“Our 45 new CNG trucks will reduce emissions equivalent to taking 3,500 gasoline-powered vehicles off the road,” said John Morris, New Jersey area vice president for WM.
Compressed natural gas, or CNG, is less expensive and results in a 30-to-40 percent reduction in greenhouse gas emissions, according to EPA data. Prices run about one-third below the cost of gas and diesel, said Waste Management, and CNG trucks run 50 percent quieter than diesel trucks.
Ford Transit Connect taxi cabs running on compressed natural gas are rolling out in Chicago, which now boasts its own Clean Energy CNG filling station, and more will be coming soon to Los Angeles, St. Louis, Las Vegas and parts of Connecticut. Orders of Ford’s CNG Transit Connect taxis are expected to come from other areas of the country as well, including Philadelphia, says a company press release.
With more than 16,000 CNG vehicles produced, GM also calls itself a leader in CNG technology.
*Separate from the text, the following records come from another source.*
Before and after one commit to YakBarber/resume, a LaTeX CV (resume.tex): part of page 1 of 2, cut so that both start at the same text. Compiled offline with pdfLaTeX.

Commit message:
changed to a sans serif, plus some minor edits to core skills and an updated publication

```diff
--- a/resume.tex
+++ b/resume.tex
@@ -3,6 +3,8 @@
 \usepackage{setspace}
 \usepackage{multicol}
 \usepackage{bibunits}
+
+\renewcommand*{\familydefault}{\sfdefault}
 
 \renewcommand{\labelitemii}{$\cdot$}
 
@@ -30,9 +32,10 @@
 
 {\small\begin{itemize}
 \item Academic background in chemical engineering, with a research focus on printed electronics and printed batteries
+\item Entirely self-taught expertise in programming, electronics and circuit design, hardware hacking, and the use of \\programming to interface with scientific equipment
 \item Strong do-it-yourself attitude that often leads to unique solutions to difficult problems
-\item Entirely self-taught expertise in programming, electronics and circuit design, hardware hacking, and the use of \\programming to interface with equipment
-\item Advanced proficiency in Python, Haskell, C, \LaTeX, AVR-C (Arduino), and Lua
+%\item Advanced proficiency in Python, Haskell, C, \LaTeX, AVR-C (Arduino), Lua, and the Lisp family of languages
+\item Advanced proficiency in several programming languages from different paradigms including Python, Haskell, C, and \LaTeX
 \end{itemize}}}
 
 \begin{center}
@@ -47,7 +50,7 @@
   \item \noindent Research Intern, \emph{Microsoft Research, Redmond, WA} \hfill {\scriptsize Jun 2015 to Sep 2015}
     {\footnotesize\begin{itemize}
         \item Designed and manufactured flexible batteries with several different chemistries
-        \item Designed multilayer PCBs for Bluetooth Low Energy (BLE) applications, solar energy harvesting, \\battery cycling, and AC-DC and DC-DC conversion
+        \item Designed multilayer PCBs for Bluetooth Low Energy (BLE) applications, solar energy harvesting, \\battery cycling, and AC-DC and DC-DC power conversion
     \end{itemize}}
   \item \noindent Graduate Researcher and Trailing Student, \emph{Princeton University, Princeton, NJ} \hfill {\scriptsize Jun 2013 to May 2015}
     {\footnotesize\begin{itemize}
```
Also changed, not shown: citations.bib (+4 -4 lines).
As part of its 2011 line, GM presented the Chevrolet Express and GMC Savana Compressed Natural Gas option for fleet and commercial van customers.
CNG is sold in gasoline gallon equivalents, or GGEs, Current pricing at the Camden ‘Clean N’ Green Fuel station is about $1.759/GGE. According to WM, CNG is a domestically sourced fuel with stable supplies and more predictable long-term pricing.
Compressed natural gas offers many advantages, but converting to a CNG system can be prohibitively expensive due to the costs of adapting or replacing vehicles and creating a fueling infrastructure.
The technology has been in use as a transportation fuel since WWII, according to the website CNGnow. Use of CNG cars has grown about 30.6 percent per year worldwide since 2000, but growth in the U.S. during the same time period has been 3.7 percent. About 110,000 CNG vehicles are on the nation’s roads today.